Here’s Jadin in his WWII paratrooper uniform. He is always working on creating his own WWII reenactment videos.
I keep my eyes open for both good non-fiction and fiction history readings because I know that my boys will be captivated. So when I saw Running from Giants – The Holocaust Through the Eyes of a Child on Amazon I snagged it while it was free (it’s no longer free, but if you add it to your watch list you can grab it next time it’s $0.00!). I started reading it that same day during our afternoon read-aloud time. We started it about 3 o’clock, kept reading through dinner, and came up for air again around 6 p.m.
It was that good.
In this story we journeyed through a young boy’s blessed and poetic childhood. We were his brothers, mother, and father. We hid with him in the rye field when the Nazis came to “take care of the Jew problem” in his small village. We found out about his parent’s and brother’s deaths. Next we stayed alive for two weeks in the woods living off of apples, a few berries, and sometimes the kindness of a handful of brave souls in a nearby village.

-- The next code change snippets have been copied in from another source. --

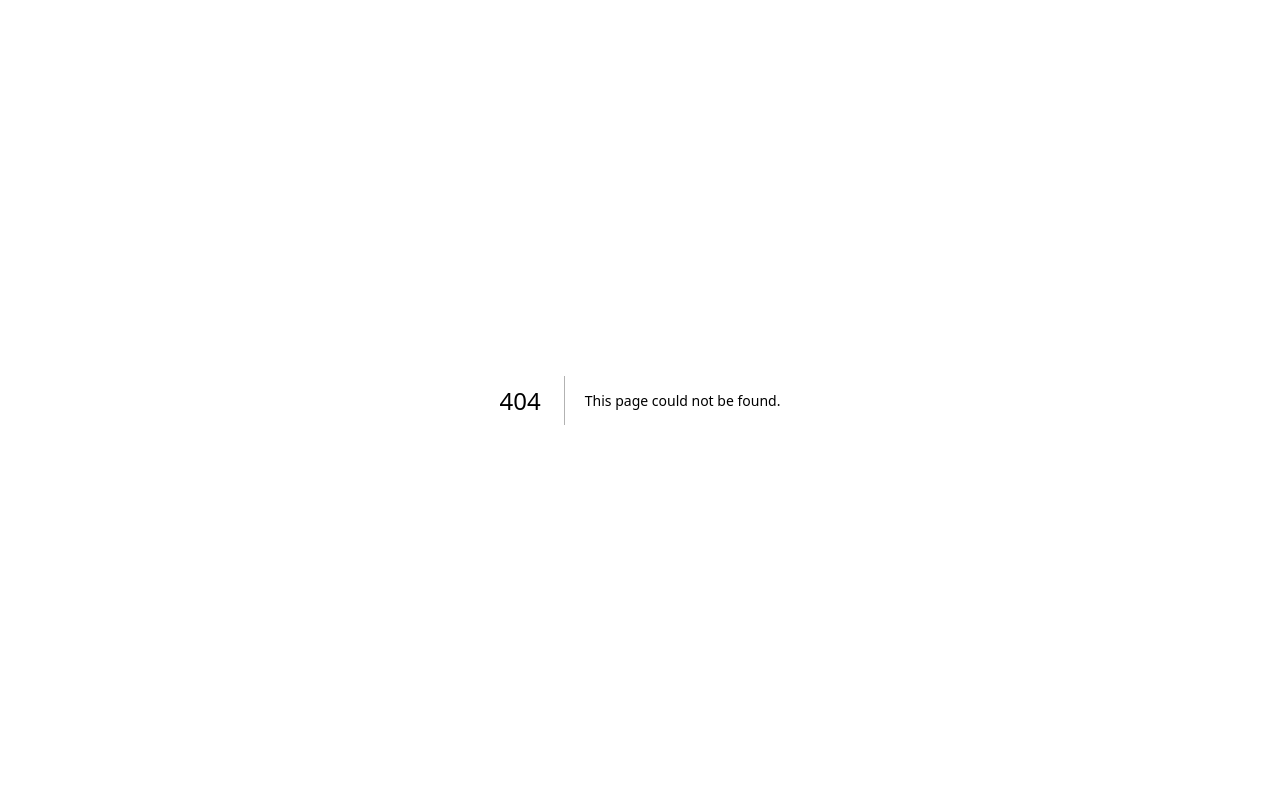
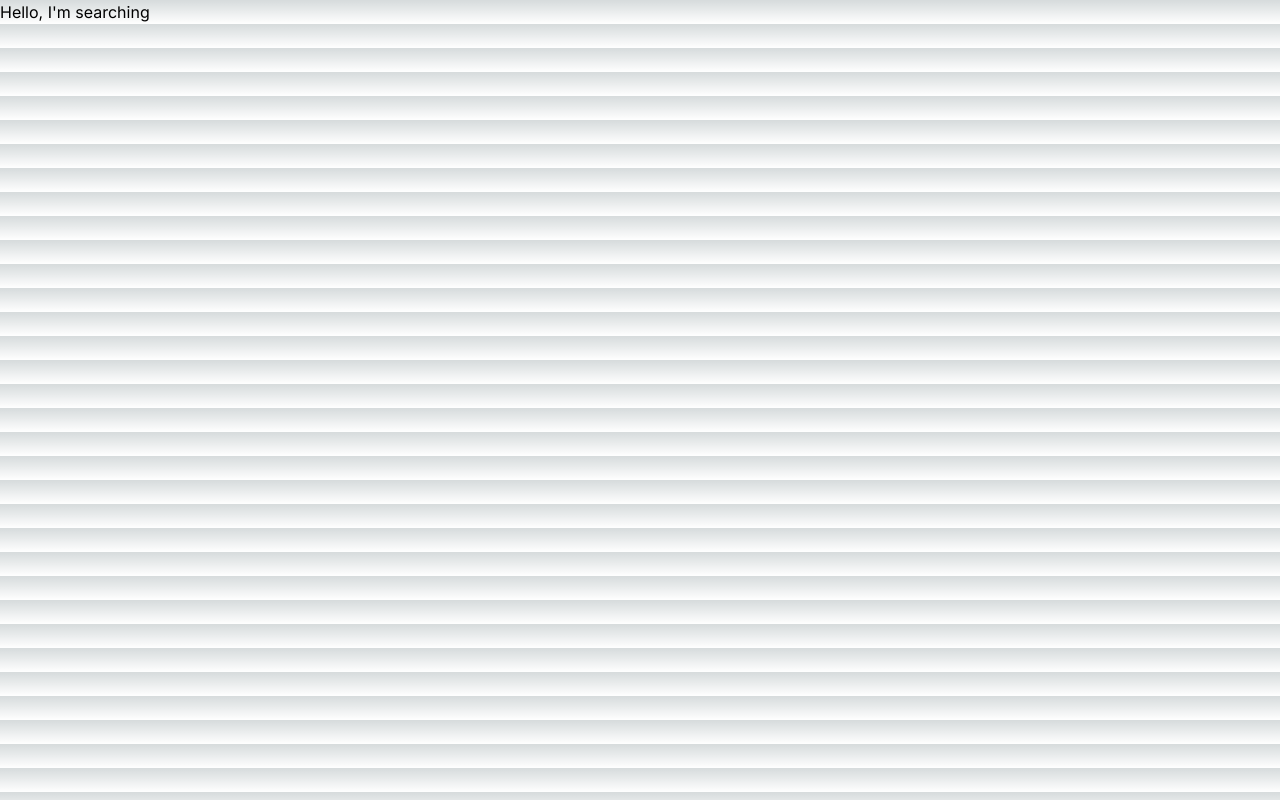
Before and after one commit to stixbunny/readconnect_front, a Next.js app: page /search in a window 1280 px wide. Before the commit this address had no page. Built offline with nearby package versions, Linux system fonts and the light colour scheme.

Commit message:
prettier and testing

```diff
--- /dev/null
+++ b/src/app/search/page.js
@@ -0,0 +1,5 @@
+export default function Search() {
+  return (
+    <h1>Hello, I'm searching </h1>
+  )
+}
```
Also changed, not shown: package.json (+6 -5 lines), src/app/page.js (+37 -2 lines), .prettierrc.json (added), 1 other file (tests, documents, lock files or other folders).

Running from Giants – The Holocaust Through the Eyes of a Child took us into the ghetto where more horrors were witnessed and lived. And through it all a spark of hope and a strong determination to live shines through. This boy makes it. He lives. He survives. His story is powerful and shows how those who come out of the most horrid life experiences can still be overcomers and live a life of value and triumph.

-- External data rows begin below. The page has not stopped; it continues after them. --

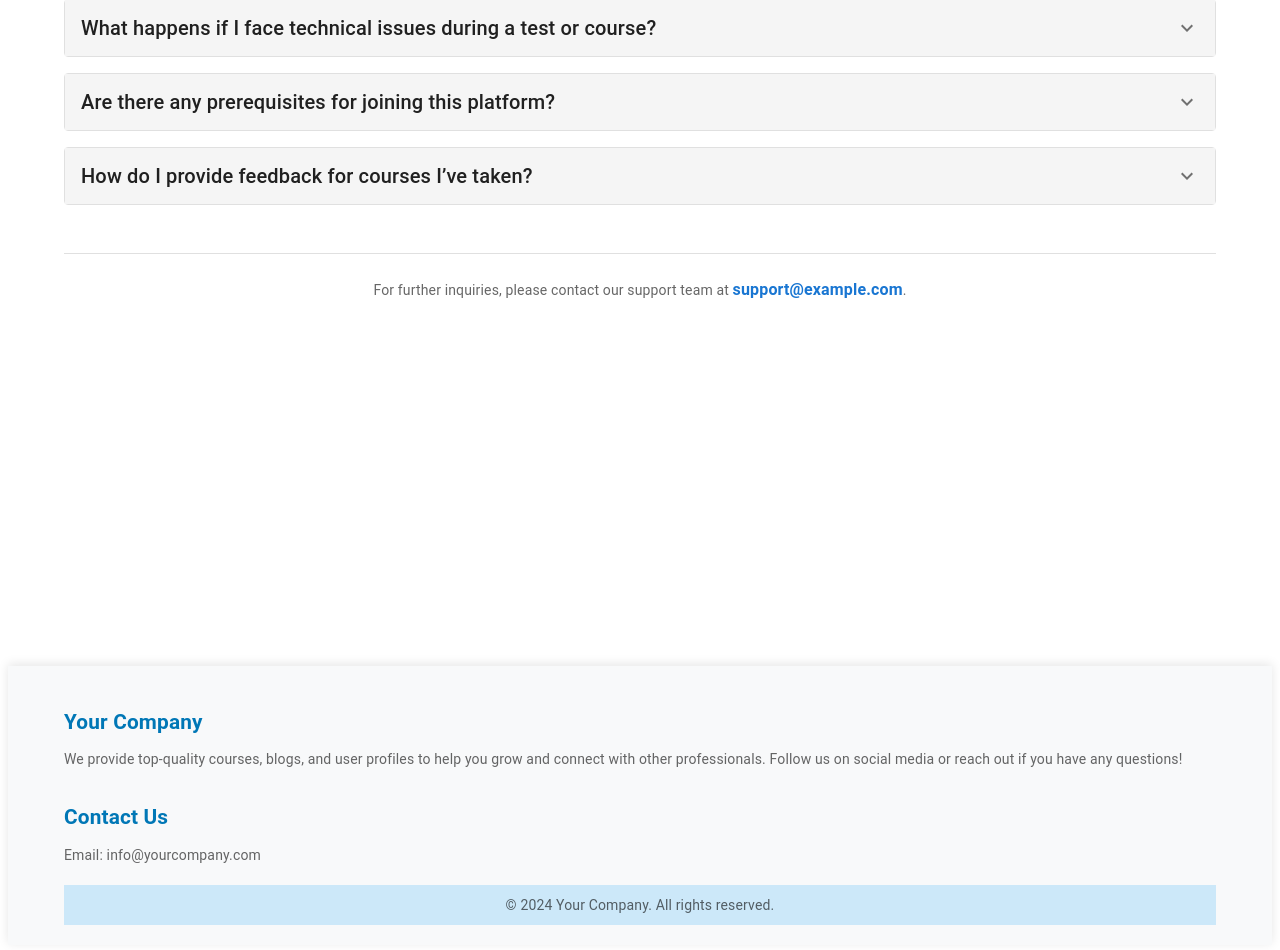
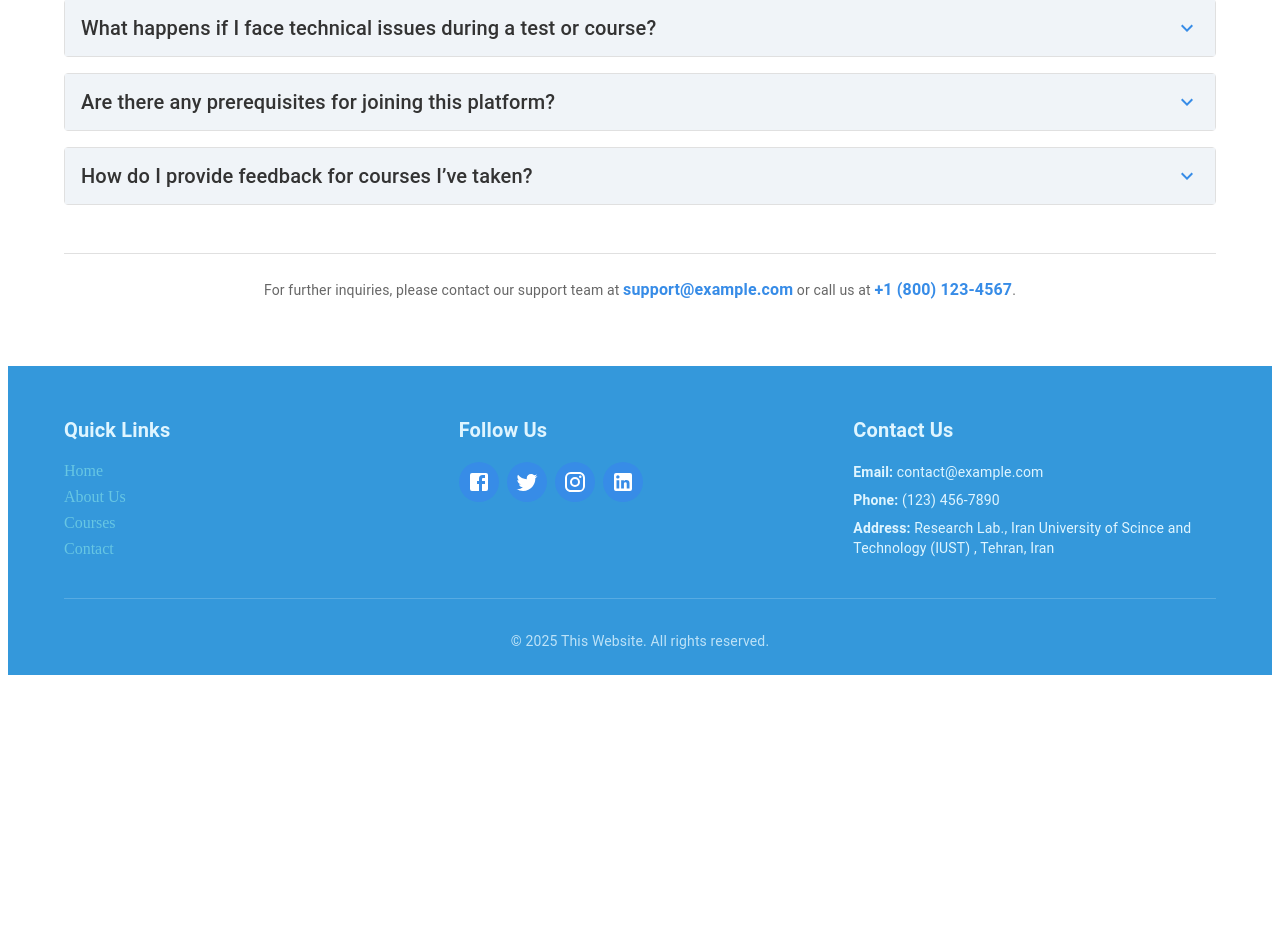
Before and after one commit to SAD-Enjoyers/SAD_Frontend, a React (Vite) app: page /QA in a window 1280 px wide. Shown: the part 1100-2050 px from the top of the page. After the commit the page ends 1783 px from the top, so only its background shows below. Built offline with nearby package versions, Linux system fonts and the light colour scheme; no server answers.

Commit message:
refactor: Clean up duplicate imports and optimize design and redesign for QA page

```diff
--- a/src/common/Footer.jsx
+++ b/src/common/Footer.jsx
@@ -1,71 +1,187 @@
+// import React from "react";
+// import { Box, Container, Typography } from "@mui/material";
+// import Grid2 from "@mui/material/Grid2";
+
+// const Footer = () => {
+//   return (
+//     <Box
+//       sx={{
+//         backgroundColor: "#f8f9fa",
+//         padding: "40px 0 20px",
+//         color: "#333",
+//         boxShadow: "0 -2px 10px rgba(0, 0, 0, 0.1)",
+//         mt: "300px", // اطمینان از چسبیدن به انتهای صفحه
+//       }}
+//     >
+//       <Container maxWidth="lg">
+//         <Grid2 container spacing={4}>
+//           <Grid2 xs={12} sm={6} md={6}>
+//             <Typography
+//               variant="h6"
+//               sx={{
+//                 fontSize: "1.3rem",
+//                 color: "#0077b6",
+//                 marginBottom: "10px",
+//                 fontWeight: "bold",
+//               }}
+//             >
+//               Your Company
+//             </Typography>
+//             <Typography
+//               variant="body2"
+//               color="textSecondary"
+//               sx={{ wordWrap: "break-word" }}
+//             >
+//               We provide top-quality courses, blogs, and user profiles to help
+//               you grow and connect with other professionals. Follow us on social
+//               media or reach out if you have any questions!
+//             </Typography>
+//           </Grid2>
+
+//           <Grid2 xs={12} sm={6} md={6}>
+//             <Typography
+//               variant="h6"
+//               sx={{
+//                 fontSize: "1.3rem",
+//                 color: "#0077b6",
+//                 marginBottom: "10px",
+//                 fontWeight: "bold",
+//               }}
+//             >
+//               Contact Us
+//             </Typography>
+//             <Typography variant="body2" color="textSecondary">
+//               Email: info@yourcompany.com <br />
+//             </Typography>
+//           </Grid2>
+//         </Grid2>
+
+//         <Box
+//           sx={{
+//             textAlign: "center",
+//             padding: "10px 0",
+//             marginTop: "20px",
+//             backgroundColor: "#cce8f9",
+//           }}
+//         >
+//           <Typography variant="body2" color="textSecondary">
+//             &copy; 2024 Your Company. All rights reserved.
+//           </Typography>
+//         </Box>
+//       </Container>
+//     </Box>
+//   );
+// };
+
+// export default Footer;
+
+// src/components/Footer.jsx
+// src/components/Footer.jsx
 import React from "react";
-import { Box, Container, Typography } from "@mui/material";
-import Grid2 from "@mui/material/Grid2";
+import {
+  Box,
+  Container,
+  Grid,
+  Link,
+  Typography,
+  IconButton,
+  Divider,
+} from "@mui/material";
+import { Facebook, Twitter, Instagram, LinkedIn } from "@mui/icons-material";
 
 const Footer = () => {
   return (
-    <Box
-      sx={{
-        backgroundColor: "#f8f9fa",
-        padding: "40px 0 20px",
-        color: "#333",
-        boxShadow: "0 -2px 10px rgba(0, 0, 0, 0.1)",
-        mt: "300px", // اطمینان از چسبیدن به انتهای صفحه
-      }}
-    >
+    <Box sx={{ backgroundColor: "#3498db", color: "white", pt: 6, pb: 3 }}>
       <Container maxWidth="lg">
-        <Grid2 container spacing={4}>
-          <Grid2 xs={12} sm={6} md={6}>
+        {/* Footer Content */}
+        <Grid container spacing={4} justifyContent="space-between">
+          {/* Quick Links Section */}
+          <Grid item xs={12} sm={6} md={4}>
             <Typography
               variant="h6"
-              sx={{
-                fontSize: "1.3rem",
-                color: "#0077b6",
-                marginBottom: "10px",
-                fontWeight: "bold",
-              }}
+              sx={{ mb: 2, fontWeight: "bold", color: "#DFF5FF" }}
             >
-              Your Company
+              Quick Links
             </Typography>
-            <Typography
-              variant="body2"
-              color="textSecondary"
-              sx={{ wordWrap: "break-word" }}
-            >
-              We provide top-quality courses, blogs, and user profiles to help
-              you grow and connect with other professionals. Follow us on social
-              media or reach out if you have any questions!
-            </Typography>
-          </Grid2>
+            <Box>
+              {["Home", "About Us", "Courses", "Contact"].map((text) => (
+                <Link
+                  key={text}
+                  href="#"
+                  color="inherit"
+                  underline="none"
+                  sx={{
+                    display: "block",
+                    mb: 1,
+                    color: "#67C6E3",
+                    "&:hover": { color: "#DFF5FF" },
+                  }}
+                >
+                  {text}
+                </Link>
+              ))}
+            </Box>
+          </Grid>
 
-          <Grid2 xs={12} sm={6} md={6}>
+          {/* Social Media Links Section */}
+          <Grid item xs={12} sm={6} md={4}>
             <Typography
               variant="h6"
-              sx={{
-                fontSize: "1.3rem",
-                color: "#0077b6",
-                marginBottom: "10px",
-                fontWeight: "bold",
-              }}
+              sx={{ mb: 2, fontWeight: "bold", color: "#DFF5FF" }}
+            >
+              Follow Us
+            </Typography>
+            <Box>
+              {[
+                { icon: <Facebook />, href: "https://facebook.com" },
+                { icon: <Twitter />, href: "https://twitter.com" },
+                { icon: <Instagram />, href: "https://instagram.com" },
+                { icon: <LinkedIn />, href: "https://linkedin.com" },
+              ].map((social, index) => (
+                <IconButton
+                  key={index}
+                  href={social.href}
+                  sx={{
+                    backgroundColor: "#378CE7",
+                    "&:hover": { backgroundColor: "#67C6E3" },
+                    color: "white",
+                    mr: 1,
+                  }}
+                >
+                  {social.icon}
+                </IconButton>
+              ))}
+            </Box>
+          </Grid>
+
+          {/* Contact Information Section */}
+          <Grid item xs={12} md={4}>
+            <Typography
+              variant="h6"
+              sx={{ mb: 2, fontWeight: "bold", color: "#DFF5FF" }}
             >
               Contact Us
             </Typography>
-            <Typography variant="body2" color="textSecondary">
-              Email: info@yourcompany.com <br />
+            <Typography variant="body2" sx={{ mb: 1, color: "#DFF5FF" }}>
+              <strong>Email:</strong> contact@example.com
             </Typography>
-          </Grid2>
-        </Grid2>
+            <Typography variant="body2" sx={{ mb: 1, color: "#DFF5FF" }}>
+              <strong>Phone:</strong> (123) 456-7890
+            </Typography>
+            <Typography variant="body2" sx={{ color: "#DFF5FF" }}>
+              <strong>Address:</strong> Research Lab., Iran University of Scince
+              and Technology (IUST) , Tehran, Iran
+            </Typography>
+          </Grid>
+        </Grid>
 
-        <Box
-          sx={{
-            textAlign: "center",
-            padding: "10px 0",
-            marginTop: "20px",
-            backgroundColor: "#cce8f9",
-          }}
-        >
-          <Typography variant="body2" color="textSecondary">
-            &copy; 2024 Your Company. All rights reserved.
+        {/* Divider */}
+        <Divider sx={{ my: 4, borderColor: "rgba(223, 245, 255, 0.2)" }} />
+
+        {/* Footer Bottom */}
+        <Box sx={{ textAlign: "center" }}>
+          <Typography variant="body2" sx={{ color: "#DFF5FF", opacity: 0.8 }}>
+            &copy; {new Date().getFullYear()} This Website. All rights reserved.
           </Typography>
         </Box>
       </Container>
--- a/src/features/resource/QA/Qa.jsx
+++ b/src/features/resource/QA/Qa.jsx
@@ -14,7 +14,7 @@ import HelpOutlineIcon from "@mui/icons-material/HelpOutline";
 
 const commonQuestions = [
   {
-    question: "How can I create and sell a course on this site?",
+    question: "How can I create and sell a course on this platform?",
     answer:
       'To create and sell a course, sign up, navigate to your dashboard, and use the "Add Course" feature to upload videos and set pricing. Once approved, your course will be live.',
   },
@@ -104,11 +104,14 @@ const QAPage = () => {
         flexDirection={{ xs: "column", sm: "row" }}
       >
         <HelpOutlineIcon
-          color="primary"
+          sx={{
+            color: "#378CE7",
+            mr: { sm: 2, xs: 0 },
+            mb: { xs: 1, sm: 0 },
+          }}
           fontSize="large"
-          sx={{ mr: { sm: 2, xs: 0 }, mb: { xs: 1, sm: 0 } }}
         />
-        <Typography variant="h4" fontWeight="bold" color="textPrimary">
+        <Typography variant="h4" fontWeight="bold" color="#333">
           Frequently Asked Questions
         </Typography>
       </Box>
@@ -123,14 +126,16 @@ const QAPage = () => {
                 boxShadow: "none",
                 border: 1,
                 borderColor: "grey.300",
+                bgcolor: "#F7F9FC", // light gray background for the accordion
               }}
             >
               <AccordionSummary
-                expandIcon={<ExpandMoreIcon />}
+                expandIcon={<ExpandMoreIcon sx={{ color: "#378CE7" }} />}
                 sx={{
                   fontWeight: "bold",
-                  bgcolor: "grey.100",
+                  bgcolor: "#F0F4F8", // soft gray for summary
                   px: 2,
+                  color: "#333", // darker text for question
                 }}
               >
                 <Typography variant="h6">{item.question}</Typography>
@@ -154,8 +159,12 @@ const QAPage = () => {
         sx={{ px: { xs: 2, sm: 0 } }}
       >
         For further inquiries, please contact our support team at{" "}
-        <Typography component="span" color="primary" fontWeight="bold">
+        <Typography component="span" color="#378CE7" fontWeight="bold">
           support@example.com
+        </Typography>{" "}
+        or call us at{" "}
+        <Typography component="span" color="#378CE7" fontWeight="bold">
+          +1 (800) 123-4567
         </Typography>
         .
       </Typography>
```
Also changed, not shown: src/common/Footer/Footer.jsx (deleted).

This was not written to be non-fiction for children. It is a memoir of the author’s grandfather. I read it to my children with no major edits on my part. There were the expected holocaust horrors of shootings, losing family members, and starvation. Although we’ve read books to my family that are heavy on those details I felt those details were “light” in this book, compared to most.
As a parent I could tell when an aspect of the story was leading up to an intense moment and I paused a minute to read a page ahead if I felt concerned. The most intense part of this book was a mention of Nazi officers taking babies from mothers’ arms and smashing their heads on a brick wall. Awful, I know, but not a theme that was revisited.
Overall, in my opinion, it was a great afternoon read for my family. It was a memoir that introduced our family to another holocaust hero. We will now carry his story in our hearts and recall it as we read other works based on this time period.
If you’re interested in finding out more about Running from Giants – The Holocaust Through the Eyes of a Child you can read the reviews here.
What are you reading?